TASK TO CARRY OUT =>
Find the lines below holding the word "classic" and copy each of them.
-- SUPPLIED RECORDS follows --
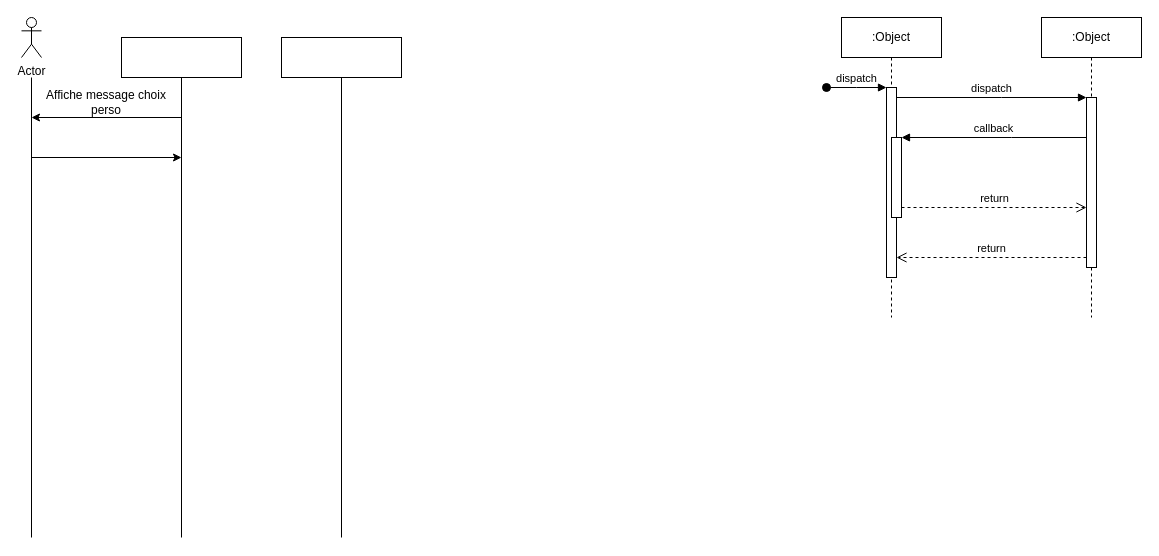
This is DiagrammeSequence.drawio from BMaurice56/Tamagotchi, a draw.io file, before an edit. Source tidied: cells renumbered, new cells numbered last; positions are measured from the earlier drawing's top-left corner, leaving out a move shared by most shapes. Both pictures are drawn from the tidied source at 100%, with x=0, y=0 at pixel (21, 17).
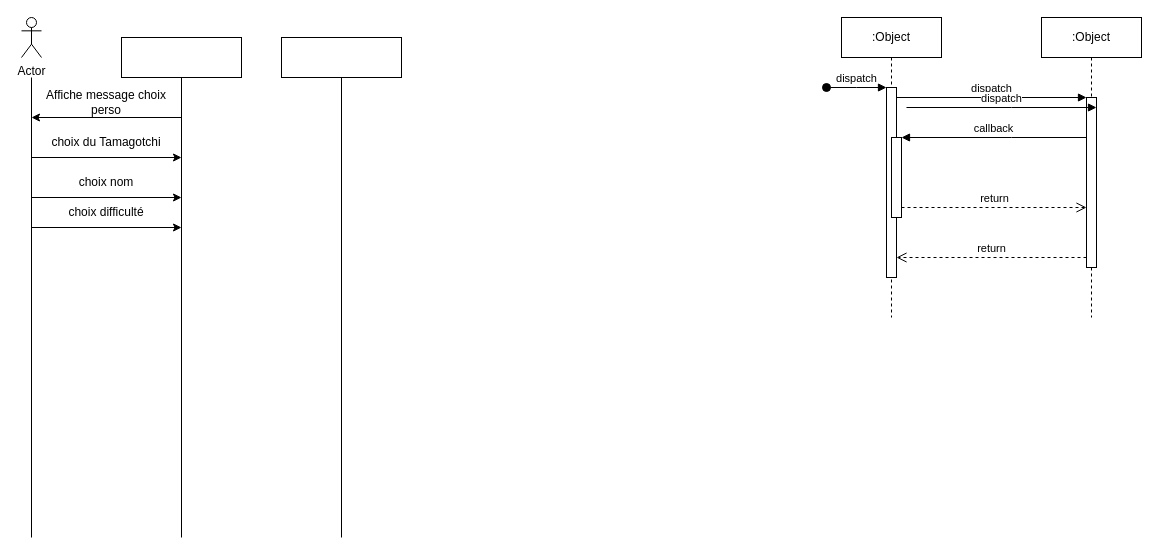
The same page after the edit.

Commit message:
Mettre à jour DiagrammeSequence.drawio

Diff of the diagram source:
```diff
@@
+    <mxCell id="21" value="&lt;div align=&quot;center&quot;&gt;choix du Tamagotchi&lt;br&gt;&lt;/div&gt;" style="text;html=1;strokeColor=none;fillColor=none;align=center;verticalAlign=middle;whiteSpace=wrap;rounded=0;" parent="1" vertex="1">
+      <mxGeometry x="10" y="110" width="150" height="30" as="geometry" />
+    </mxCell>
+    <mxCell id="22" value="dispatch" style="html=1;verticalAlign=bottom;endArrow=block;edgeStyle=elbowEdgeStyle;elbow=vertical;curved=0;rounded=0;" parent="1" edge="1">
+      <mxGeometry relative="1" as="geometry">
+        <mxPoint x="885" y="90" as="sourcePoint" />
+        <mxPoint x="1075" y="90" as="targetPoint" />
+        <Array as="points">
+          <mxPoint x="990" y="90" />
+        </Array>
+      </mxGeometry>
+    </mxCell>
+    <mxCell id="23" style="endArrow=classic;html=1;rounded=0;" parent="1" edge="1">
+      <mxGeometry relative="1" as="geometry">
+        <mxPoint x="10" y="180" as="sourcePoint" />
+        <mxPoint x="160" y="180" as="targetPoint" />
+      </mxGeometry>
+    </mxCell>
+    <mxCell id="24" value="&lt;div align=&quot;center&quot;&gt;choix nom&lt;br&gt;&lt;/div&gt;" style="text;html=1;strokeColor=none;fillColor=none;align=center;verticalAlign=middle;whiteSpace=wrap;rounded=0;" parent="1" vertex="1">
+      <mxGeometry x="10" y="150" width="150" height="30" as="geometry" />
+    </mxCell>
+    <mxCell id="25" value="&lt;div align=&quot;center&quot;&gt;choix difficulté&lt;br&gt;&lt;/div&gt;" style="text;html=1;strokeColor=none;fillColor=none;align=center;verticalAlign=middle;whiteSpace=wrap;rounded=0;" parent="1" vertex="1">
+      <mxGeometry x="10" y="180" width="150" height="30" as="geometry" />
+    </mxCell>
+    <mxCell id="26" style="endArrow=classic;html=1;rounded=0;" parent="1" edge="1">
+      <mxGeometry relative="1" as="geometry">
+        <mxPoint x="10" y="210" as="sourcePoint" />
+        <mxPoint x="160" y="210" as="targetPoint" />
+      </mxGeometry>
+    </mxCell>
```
-- SUPPLIED RECORDS concluded --
WORKED SOLUTION =>
+    <mxCell id="23" style="endArrow=classic;html=1;rounded=0;" parent="1" edge="1">
+    <mxCell id="26" style="endArrow=classic;html=1;rounded=0;" parent="1" edge="1">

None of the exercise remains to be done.